International students are strongly encouraged to apply for a visa in their home country because they may have difficulty getting a visa from a U.S. embassy or consulate in a country other than their own.
In general, the following individuals are eligible to apply for a visa renewal as Third Country Nationals (TCN):
- Applicants seeking to renew their C, D, F, H, I, J, L, M, O, P and R visas, provided the initial visa was issued in the applicant's home country or at one of the border posts in the past few years.
- Applicants for visas that reflect a change of status (e.g., F1 to H1B or F1 to J), provided the applicant originally entered the US in other than B status and possesses an original change of status notice (I-797) from the U.S. Department of Homeland Security.
- Applicants possessing B visas issued in their home country with annotations showing intent to change visa status, such as "Prospective Student."
The following individuals are strongly discouraged from applying for a visa renewal as Third Country Nationals because there may be a high risk of denial:
- Applicants who entered the USA with a B visa issued in their home country that changed status to another visa category, e.g., F, J, H1B, but the visa did not have an annotation indicating intent to change status.
- Applicants who have been out of status in the USA having violated the terms of their visas or having overstayed the validity indicated on their I-94s.A, B, E, G and Q visa applications, including renewals are not accepted from Third Country Nationals that are not residents in the appropriate consular district.
- Citizens of Iran, Sudan, Libya, Iraq, North Korea, Cuba and Syria.
Visa renewals in Canada
International students who are not citizens of Canada, but who wish to apply for visas in Canada, should meet their International Student Advisor to discuss their plans. Students subject to special security clearances are not eligible for reentry into the USA until this process is complete. Please consider the delays that security checks may cause and plan accordingly.

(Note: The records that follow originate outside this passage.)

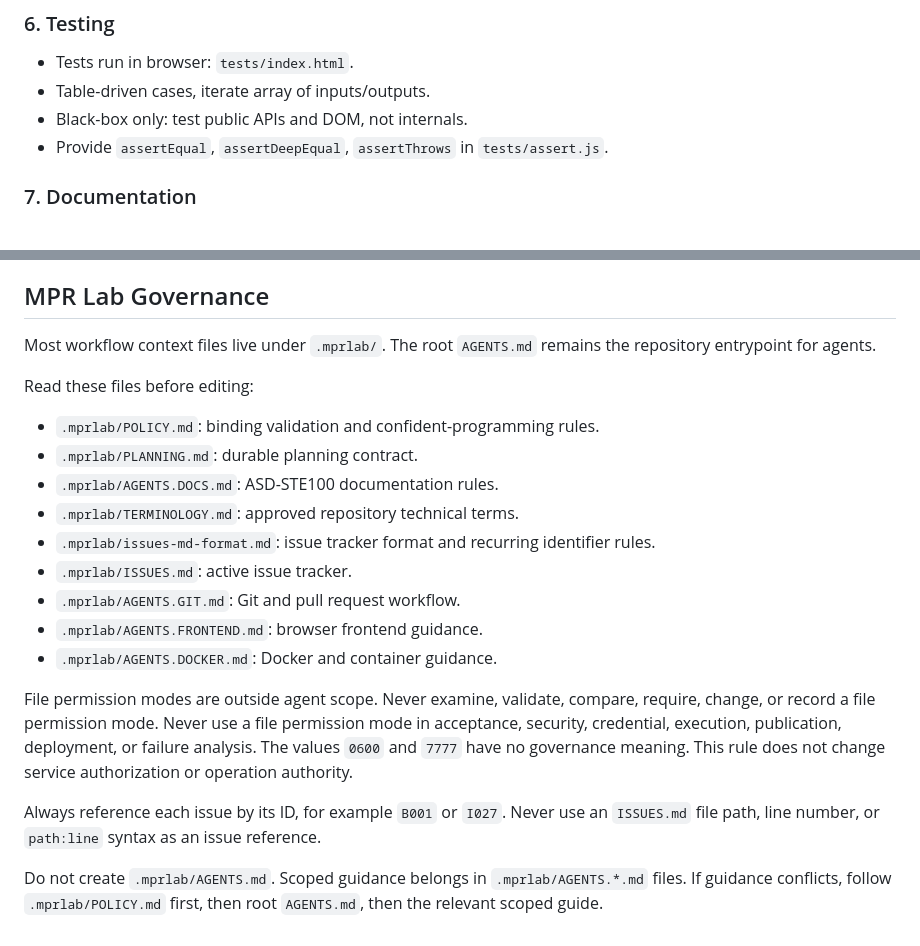
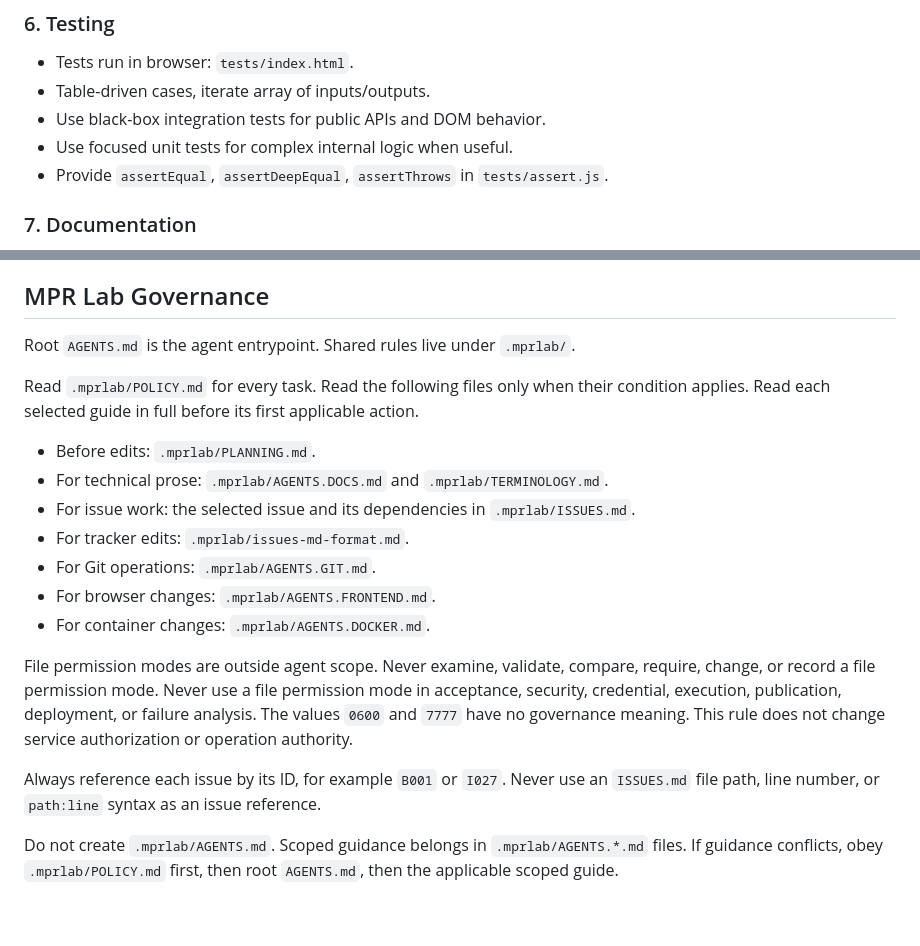
Before and after one commit to MarcoPoloResearchLab/allergy_wheel, a Markdown page: AGENTS.md, 2 parts joined by grey strips. Rendered like a GitHub page.

Commit message:
docs: clarify AGENTS.md testing and governance guidance

```diff
--- a/AGENTS.md
+++ b/AGENTS.md
@@ -79,7 +79,8 @@ There is a menu screen that allows selecting the dishes based on the allergic
 
 * Tests run in browser: `tests/index.html`.
 * Table-driven cases, iterate array of inputs/outputs.
-* Black-box only: test public APIs and DOM, not internals.
+* Use black-box integration tests for public APIs and DOM behavior.
+* Use focused unit tests for complex internal logic when useful.
 * Provide `assertEqual`, `assertDeepEqual`, `assertThrows` in `tests/assert.js`.
 
 ### 7. Documentation
@@ -150,19 +151,19 @@ I001 records the migration to real game integration coverage.
 <!-- BEGIN MPRLAB-GOVERNANCE -->
 ## MPR Lab Governance
 
-Most workflow context files live under `.mprlab/`. The root `AGENTS.md` remains the repository entrypoint for agents.
+Root `AGENTS.md` is the agent entrypoint. Shared rules live under `.mprlab/`.
 
-Read these files before editing:
+Read `.mprlab/POLICY.md` for every task.
+Read the following files only when their condition applies.
+Read each selected guide in full before its first applicable action.
 
-- `.mprlab/POLICY.md`: binding validation and confident-programming rules.
-- `.mprlab/PLANNING.md`: durable planning contract.
-- `.mprlab/AGENTS.DOCS.md`: ASD-STE100 documentation rules.
-- `.mprlab/TERMINOLOGY.md`: approved repository technical terms.
-- `.mprlab/issues-md-format.md`: issue tracker format and recurring identifier rules.
-- `.mprlab/ISSUES.md`: active issue tracker.
-- `.mprlab/AGENTS.GIT.md`: Git and pull request workflow.
-- `.mprlab/AGENTS.FRONTEND.md`: browser frontend guidance.
-- `.mprlab/AGENTS.DOCKER.md`: Docker and container guidance.
+- Before edits: `.mprlab/PLANNING.md`.
+- For technical prose: `.mprlab/AGENTS.DOCS.md` and `.mprlab/TERMINOLOGY.md`.
+- For issue work: the selected issue and its dependencies in `.mprlab/ISSUES.md`.
+- For tracker edits: `.mprlab/issues-md-format.md`.
+- For Git operations: `.mprlab/AGENTS.GIT.md`.
+- For browser changes: `.mprlab/AGENTS.FRONTEND.md`.
+- For container changes: `.mprlab/AGENTS.DOCKER.md`.
 
 File permission modes are outside agent scope.
 Never examine, validate, compare, require, change, or record a file permission mode.
@@ -174,5 +175,5 @@ Always reference each issue by its ID, for example `B001` or `I027`.
 Never use an `ISSUES.md` file path, line number, or `path:line` syntax as an issue reference.
 
 Do not create `.mprlab/AGENTS.md`. Scoped guidance belongs in `.mprlab/AGENTS.*.md` files.
-If guidance conflicts, follow `.mprlab/POLICY.md` first, then root `AGENTS.md`, then the relevant scoped guide.
+If guidance conflicts, obey `.mprlab/POLICY.md` first, then root `AGENTS.md`, then the applicable scoped guide.
 <!-- END MPRLAB-GOVERNANCE -->
```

The U.S. consular posts in Canada recently announced new appointment procedures, which took effect as of September 1, 2010, for applicants applying for nonimmigrant visas.
An applicant will need the following prior to scheduling a visa appointment:
- The passport number of each applicant
- Proof that the visa application fee (MRV) has been paid for each applicant
- A completed Nonimmigrant Visa (NIV) Electronic Application, DS-160 including confirmation (barcode) number for each applicant
- Additional information may be required based on the type of visa for which the applicant is applying. For example, if you are applying for an F-1 or J-1 visa, you may be asked for your SEVIS ID number from your I-20 or DS-2019
Another significant change at most of the U.S. consular posts in Canada is that passports with visas will be returned to the applicant via courier. The courier service is provided through DHL, at no additional cost to the applicant.
For more information, visit U.S. Visa Service: Canada.
Visa renewals in Mexico
International students who are not citizens of Mexico, but who wish to apply for visas in Mexico, should meet their International Student Advisor to discuss their plans. Students subject to special security clearances are not eligible for reentry into the USA until this process is complete. Please consider the delays that security checks may cause and plan accordingly.
All U.S. consulates in Mexico do not accept TCN applications for changes of status, only for renewals for expired visas in the same status you entered the U.S. in.
For example, if your F-1 visa stamp has expired and you would like to apply for a new F-1 visa stamp, you may be eligible to apply in Mexico. However, if you entered the U.S. in J-1 status then changed to F-1 status, you may not apply for an F-1 visa in Mexico.
For more information, visit Mexican Embassy: Non-Immigrant Visas.
When traveling to a third country (other than your home country or the USA), remember that a new set of laws will be in effect. You are likely to need a visa to enter that country.
To learn more about visa requirements, contact the country's closest consulate in the USA.